Some of the most significant research in the area of antiquities related crimes has come from investigative journalists. Journalism on this topic is stellar, and it has shaped policy, practice, and academia. I assign books by investigative journalists to my students because they are simply the best books in this field.
Because of this I was honoured to be invited to contribute a short piece on “Investigating Antiquities Trafficking” to The Global Investigative Journalism Network’s (GIJN) “Organized Crime Guide”. More high quality, journalistic focus on the topic of crimes related to cultural objects means more exposure of the social harms in this area. If I can encourage that, I’m there. Journalists: don’t hesitate to contact me if you are working on a story.
The piece for GIJN can be found here: https://gijn.org/2021/09/20/investigating-antiquities-trafficking/

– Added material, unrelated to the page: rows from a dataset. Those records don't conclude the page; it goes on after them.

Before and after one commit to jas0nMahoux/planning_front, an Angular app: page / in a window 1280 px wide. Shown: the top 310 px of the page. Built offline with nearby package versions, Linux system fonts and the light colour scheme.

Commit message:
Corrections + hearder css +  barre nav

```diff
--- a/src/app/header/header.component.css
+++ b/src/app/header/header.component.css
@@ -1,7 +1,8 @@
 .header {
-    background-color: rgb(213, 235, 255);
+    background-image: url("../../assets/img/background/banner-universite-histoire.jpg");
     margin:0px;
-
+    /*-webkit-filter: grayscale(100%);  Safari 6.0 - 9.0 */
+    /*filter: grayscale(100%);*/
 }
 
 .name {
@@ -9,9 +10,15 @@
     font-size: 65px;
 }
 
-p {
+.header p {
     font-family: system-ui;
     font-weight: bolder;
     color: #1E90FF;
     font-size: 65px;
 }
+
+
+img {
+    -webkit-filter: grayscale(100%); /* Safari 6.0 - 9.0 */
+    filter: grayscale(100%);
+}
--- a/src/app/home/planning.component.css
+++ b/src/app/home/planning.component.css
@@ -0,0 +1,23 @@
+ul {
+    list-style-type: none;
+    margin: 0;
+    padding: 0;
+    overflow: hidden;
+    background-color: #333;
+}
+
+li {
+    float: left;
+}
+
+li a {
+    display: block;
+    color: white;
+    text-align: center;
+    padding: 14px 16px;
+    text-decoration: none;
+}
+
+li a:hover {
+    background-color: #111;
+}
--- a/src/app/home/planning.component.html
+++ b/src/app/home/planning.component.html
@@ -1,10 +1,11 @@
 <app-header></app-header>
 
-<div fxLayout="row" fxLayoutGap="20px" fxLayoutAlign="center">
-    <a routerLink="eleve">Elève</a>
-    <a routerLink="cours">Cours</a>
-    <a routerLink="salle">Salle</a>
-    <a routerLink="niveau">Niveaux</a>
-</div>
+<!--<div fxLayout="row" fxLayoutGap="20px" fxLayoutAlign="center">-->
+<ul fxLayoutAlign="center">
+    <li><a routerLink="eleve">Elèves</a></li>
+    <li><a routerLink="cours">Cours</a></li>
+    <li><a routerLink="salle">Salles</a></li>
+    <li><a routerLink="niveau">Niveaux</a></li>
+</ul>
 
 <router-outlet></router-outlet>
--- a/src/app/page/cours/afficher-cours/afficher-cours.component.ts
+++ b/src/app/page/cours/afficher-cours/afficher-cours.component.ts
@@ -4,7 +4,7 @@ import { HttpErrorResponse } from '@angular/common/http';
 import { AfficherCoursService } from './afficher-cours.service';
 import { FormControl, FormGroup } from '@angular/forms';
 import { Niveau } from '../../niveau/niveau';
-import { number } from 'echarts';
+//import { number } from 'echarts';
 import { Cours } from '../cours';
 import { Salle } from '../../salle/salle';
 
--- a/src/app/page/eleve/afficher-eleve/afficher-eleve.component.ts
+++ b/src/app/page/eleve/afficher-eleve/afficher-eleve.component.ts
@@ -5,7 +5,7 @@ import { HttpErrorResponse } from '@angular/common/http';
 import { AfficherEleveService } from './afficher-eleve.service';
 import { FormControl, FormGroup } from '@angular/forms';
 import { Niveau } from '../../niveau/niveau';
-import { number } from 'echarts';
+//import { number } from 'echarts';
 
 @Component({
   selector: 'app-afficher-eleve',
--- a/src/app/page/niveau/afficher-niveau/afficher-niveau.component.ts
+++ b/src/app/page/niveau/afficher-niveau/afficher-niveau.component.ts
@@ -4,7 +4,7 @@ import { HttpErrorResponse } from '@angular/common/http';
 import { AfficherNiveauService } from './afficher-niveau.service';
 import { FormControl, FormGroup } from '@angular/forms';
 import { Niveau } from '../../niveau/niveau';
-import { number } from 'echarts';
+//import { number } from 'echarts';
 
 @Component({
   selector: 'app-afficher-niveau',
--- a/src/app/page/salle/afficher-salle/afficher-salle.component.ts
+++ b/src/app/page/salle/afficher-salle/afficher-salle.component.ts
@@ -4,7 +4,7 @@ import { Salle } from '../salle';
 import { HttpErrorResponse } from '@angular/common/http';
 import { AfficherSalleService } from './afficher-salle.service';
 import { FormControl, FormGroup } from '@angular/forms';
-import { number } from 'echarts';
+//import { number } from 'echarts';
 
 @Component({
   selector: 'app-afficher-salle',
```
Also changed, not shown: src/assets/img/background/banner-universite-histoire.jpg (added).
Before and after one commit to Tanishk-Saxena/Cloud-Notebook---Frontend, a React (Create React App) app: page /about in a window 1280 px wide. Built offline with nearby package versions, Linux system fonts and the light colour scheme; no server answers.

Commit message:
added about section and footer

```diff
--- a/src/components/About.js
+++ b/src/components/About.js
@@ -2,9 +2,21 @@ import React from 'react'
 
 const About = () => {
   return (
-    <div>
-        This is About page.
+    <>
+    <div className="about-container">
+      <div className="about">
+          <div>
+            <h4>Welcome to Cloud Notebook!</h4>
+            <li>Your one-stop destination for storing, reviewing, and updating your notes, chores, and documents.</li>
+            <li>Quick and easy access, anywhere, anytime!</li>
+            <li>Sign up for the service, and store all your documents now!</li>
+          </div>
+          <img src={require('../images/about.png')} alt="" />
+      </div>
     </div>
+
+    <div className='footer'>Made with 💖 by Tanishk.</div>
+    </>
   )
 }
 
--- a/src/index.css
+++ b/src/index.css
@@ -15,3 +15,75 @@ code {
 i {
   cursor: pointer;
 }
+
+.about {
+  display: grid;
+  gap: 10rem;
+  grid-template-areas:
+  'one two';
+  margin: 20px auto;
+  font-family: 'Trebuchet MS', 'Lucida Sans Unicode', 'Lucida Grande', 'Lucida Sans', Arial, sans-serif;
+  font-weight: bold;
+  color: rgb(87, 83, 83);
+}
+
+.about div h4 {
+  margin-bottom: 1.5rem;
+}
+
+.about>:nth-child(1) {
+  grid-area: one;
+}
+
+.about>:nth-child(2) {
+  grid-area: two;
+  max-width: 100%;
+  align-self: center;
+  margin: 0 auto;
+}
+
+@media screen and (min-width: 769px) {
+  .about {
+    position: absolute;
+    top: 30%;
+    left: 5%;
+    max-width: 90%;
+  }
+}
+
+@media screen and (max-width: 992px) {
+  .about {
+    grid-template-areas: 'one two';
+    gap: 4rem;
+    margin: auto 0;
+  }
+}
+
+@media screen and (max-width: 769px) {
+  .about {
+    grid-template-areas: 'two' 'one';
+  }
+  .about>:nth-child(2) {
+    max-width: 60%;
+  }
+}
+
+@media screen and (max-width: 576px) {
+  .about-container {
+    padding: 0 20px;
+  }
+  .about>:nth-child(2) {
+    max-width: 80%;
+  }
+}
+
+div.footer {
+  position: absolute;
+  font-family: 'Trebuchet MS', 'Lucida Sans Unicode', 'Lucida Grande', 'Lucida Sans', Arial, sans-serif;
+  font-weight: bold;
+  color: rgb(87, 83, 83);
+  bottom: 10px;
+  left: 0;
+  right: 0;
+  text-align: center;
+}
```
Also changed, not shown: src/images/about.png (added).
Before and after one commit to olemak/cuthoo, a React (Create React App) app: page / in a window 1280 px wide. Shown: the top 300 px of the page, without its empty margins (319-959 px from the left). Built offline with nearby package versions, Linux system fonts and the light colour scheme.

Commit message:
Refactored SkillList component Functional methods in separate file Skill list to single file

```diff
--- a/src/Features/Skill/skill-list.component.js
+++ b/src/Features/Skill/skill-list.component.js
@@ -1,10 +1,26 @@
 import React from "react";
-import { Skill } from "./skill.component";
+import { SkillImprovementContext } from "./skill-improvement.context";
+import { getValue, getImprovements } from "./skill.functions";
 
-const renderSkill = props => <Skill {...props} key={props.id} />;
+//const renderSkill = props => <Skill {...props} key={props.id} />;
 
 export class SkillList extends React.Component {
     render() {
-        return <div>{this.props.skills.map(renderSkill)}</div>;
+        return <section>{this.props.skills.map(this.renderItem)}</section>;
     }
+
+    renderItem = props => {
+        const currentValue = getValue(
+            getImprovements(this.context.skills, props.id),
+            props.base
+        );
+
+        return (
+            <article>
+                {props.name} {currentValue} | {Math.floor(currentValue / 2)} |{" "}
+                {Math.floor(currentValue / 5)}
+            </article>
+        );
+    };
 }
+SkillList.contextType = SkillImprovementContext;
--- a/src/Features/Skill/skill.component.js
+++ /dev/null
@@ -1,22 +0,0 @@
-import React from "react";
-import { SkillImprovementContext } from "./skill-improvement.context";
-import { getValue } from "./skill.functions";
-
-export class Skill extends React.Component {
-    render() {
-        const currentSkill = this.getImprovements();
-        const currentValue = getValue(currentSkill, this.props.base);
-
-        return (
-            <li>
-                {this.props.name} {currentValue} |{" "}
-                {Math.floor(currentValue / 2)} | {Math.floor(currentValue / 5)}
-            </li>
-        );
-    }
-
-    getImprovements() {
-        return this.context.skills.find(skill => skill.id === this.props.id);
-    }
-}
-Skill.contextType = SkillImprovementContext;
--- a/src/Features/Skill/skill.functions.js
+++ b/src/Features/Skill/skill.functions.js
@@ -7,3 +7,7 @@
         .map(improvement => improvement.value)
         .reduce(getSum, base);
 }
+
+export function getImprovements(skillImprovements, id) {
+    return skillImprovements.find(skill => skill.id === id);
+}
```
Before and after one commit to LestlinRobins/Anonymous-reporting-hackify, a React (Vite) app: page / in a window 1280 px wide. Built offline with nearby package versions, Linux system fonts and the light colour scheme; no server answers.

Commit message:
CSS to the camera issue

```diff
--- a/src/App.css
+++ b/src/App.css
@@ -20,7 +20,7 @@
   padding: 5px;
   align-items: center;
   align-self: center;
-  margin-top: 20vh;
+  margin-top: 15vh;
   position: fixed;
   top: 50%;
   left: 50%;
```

I’ll also be speaking on this topic at the GIJN conference on 2 November. Details about the conference are available here: https://gijn.org/2021/08/10/global-investigative-journalism-conference/